Records from a dataset:
BEGIN

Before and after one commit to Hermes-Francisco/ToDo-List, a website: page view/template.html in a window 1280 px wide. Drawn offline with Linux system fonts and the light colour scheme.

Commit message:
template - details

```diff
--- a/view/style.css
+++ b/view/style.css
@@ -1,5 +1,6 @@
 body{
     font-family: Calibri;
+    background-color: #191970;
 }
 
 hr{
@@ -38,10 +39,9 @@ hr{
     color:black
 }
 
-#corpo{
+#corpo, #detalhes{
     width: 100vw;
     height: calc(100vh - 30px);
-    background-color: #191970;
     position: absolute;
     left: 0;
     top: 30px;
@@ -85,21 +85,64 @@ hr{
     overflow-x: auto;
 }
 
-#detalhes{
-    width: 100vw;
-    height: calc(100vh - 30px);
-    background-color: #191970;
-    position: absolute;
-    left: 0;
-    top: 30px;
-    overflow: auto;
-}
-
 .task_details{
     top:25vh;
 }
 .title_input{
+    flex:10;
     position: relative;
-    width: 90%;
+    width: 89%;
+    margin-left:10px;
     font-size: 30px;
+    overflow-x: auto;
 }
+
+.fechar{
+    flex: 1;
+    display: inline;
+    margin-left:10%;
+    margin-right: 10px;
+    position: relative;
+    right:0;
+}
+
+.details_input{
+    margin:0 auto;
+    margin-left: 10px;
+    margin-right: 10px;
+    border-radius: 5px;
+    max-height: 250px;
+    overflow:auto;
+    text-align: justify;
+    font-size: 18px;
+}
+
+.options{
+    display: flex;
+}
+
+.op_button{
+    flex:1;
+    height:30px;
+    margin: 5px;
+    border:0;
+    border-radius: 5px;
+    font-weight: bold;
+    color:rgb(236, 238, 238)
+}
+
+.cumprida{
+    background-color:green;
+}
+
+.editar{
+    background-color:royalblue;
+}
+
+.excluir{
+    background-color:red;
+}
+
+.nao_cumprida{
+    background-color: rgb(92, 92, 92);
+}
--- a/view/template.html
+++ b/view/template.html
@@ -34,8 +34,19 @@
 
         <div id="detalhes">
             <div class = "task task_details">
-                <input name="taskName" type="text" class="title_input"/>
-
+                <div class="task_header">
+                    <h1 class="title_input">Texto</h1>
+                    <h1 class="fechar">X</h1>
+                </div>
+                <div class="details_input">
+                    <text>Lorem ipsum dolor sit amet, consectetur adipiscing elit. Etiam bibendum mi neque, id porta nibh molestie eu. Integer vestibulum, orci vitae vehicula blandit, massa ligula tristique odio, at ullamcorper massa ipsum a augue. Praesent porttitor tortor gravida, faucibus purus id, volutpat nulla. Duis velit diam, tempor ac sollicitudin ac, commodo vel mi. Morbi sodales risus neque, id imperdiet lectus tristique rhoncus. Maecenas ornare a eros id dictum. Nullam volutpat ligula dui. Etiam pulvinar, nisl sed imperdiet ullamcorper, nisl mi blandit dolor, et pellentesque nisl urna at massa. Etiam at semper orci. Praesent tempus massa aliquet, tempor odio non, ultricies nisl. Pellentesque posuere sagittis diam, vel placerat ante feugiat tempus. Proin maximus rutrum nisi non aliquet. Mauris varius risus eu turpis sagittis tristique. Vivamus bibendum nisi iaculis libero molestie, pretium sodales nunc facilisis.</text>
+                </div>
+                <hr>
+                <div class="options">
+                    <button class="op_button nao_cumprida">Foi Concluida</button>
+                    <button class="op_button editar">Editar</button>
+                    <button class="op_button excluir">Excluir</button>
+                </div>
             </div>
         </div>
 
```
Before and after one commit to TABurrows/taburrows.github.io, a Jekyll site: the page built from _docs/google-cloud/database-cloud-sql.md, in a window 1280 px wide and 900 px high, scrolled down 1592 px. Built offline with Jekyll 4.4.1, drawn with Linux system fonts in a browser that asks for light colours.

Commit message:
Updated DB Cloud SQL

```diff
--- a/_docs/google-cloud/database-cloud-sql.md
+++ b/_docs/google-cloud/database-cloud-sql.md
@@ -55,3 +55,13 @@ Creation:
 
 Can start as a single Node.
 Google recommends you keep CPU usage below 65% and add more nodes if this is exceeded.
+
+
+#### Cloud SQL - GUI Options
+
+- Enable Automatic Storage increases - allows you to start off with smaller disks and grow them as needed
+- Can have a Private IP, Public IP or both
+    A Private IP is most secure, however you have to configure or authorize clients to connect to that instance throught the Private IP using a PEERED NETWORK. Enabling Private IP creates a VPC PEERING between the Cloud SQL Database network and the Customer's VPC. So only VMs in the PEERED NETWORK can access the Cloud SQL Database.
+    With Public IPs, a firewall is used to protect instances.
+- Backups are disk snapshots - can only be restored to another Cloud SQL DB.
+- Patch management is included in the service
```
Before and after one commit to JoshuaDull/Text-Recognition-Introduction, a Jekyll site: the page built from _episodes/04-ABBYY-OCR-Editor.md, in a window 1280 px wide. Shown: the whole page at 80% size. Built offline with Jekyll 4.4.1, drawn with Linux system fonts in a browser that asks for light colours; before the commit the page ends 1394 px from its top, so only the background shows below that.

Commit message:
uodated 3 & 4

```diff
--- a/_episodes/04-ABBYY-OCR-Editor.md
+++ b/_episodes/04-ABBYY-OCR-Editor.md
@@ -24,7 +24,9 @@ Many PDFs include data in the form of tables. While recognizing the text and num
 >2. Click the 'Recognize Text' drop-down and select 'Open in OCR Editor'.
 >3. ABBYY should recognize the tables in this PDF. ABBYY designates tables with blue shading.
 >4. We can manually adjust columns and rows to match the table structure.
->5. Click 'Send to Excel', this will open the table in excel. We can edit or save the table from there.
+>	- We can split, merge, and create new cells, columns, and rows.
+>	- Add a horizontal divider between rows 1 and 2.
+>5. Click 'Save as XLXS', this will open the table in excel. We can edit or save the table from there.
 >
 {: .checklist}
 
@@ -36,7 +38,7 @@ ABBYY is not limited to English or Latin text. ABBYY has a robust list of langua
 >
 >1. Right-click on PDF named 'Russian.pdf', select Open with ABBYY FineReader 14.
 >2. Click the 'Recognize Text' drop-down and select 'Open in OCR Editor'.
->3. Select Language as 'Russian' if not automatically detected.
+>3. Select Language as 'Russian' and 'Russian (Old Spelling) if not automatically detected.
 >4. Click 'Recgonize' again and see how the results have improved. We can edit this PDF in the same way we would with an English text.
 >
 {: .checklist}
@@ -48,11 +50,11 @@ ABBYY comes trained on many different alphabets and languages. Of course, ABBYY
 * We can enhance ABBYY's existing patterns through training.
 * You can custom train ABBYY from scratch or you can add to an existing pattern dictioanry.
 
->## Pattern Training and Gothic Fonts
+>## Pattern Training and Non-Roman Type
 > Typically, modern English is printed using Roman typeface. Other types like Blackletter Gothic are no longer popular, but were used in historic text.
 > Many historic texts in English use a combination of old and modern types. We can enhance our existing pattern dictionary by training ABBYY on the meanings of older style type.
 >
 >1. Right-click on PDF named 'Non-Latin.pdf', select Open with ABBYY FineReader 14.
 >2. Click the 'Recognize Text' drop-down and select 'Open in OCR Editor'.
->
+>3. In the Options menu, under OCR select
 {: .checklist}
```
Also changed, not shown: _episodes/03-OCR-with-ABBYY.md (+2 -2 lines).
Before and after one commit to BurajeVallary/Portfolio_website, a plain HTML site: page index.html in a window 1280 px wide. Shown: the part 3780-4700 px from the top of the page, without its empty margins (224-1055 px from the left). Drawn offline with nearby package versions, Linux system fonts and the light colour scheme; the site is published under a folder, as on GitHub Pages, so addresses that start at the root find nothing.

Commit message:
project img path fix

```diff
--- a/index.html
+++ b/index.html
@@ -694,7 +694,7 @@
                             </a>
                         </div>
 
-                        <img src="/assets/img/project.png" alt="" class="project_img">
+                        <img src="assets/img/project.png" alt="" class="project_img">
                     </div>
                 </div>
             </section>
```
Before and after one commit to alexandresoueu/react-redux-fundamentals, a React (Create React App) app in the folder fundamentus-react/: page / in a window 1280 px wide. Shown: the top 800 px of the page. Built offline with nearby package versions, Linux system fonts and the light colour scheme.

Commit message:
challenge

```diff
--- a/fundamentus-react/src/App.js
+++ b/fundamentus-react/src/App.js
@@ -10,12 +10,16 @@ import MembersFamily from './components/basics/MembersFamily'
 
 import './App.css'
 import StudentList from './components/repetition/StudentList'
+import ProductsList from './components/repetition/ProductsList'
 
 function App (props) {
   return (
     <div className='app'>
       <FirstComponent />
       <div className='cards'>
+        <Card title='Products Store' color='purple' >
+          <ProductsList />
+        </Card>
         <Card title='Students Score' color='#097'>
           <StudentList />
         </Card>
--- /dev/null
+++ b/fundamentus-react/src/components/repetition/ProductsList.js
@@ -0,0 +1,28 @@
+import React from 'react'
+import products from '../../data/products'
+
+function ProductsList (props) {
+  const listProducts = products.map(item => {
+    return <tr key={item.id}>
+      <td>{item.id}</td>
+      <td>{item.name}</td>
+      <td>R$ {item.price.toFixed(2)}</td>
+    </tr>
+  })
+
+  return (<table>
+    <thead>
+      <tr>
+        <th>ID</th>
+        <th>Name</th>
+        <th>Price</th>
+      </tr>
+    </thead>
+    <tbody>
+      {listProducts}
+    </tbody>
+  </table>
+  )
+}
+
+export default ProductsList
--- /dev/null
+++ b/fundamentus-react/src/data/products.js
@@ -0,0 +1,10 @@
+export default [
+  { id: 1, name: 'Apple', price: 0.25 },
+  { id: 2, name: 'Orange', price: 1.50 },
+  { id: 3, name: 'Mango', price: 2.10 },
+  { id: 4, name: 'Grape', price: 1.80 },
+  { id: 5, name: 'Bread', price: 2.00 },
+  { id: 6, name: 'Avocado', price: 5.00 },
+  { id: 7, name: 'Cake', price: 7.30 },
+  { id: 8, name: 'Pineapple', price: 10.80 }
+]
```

END

> [Requirement]
In the records, which lines mention the word "browser"? Copy those lines.

> [Exercise solution]
Before and after one commit to TABurrows/taburrows.github.io, a Jekyll site: the page built from _docs/google-cloud/database-cloud-sql.md, in a window 1280 px wide and 900 px high, scrolled down 1592 px. Built offline with Jekyll 4.4.1, drawn with Linux system fonts in a browser that asks for light colours.
Before and after one commit to JoshuaDull/Text-Recognition-Introduction, a Jekyll site: the page built from _episodes/04-ABBYY-OCR-Editor.md, in a window 1280 px wide. Shown: the whole page at 80% size. Built offline with Jekyll 4.4.1, drawn with Linux system fonts in a browser that asks for light colours; before the commit the page ends 1394 px from its top, so only the background shows below that.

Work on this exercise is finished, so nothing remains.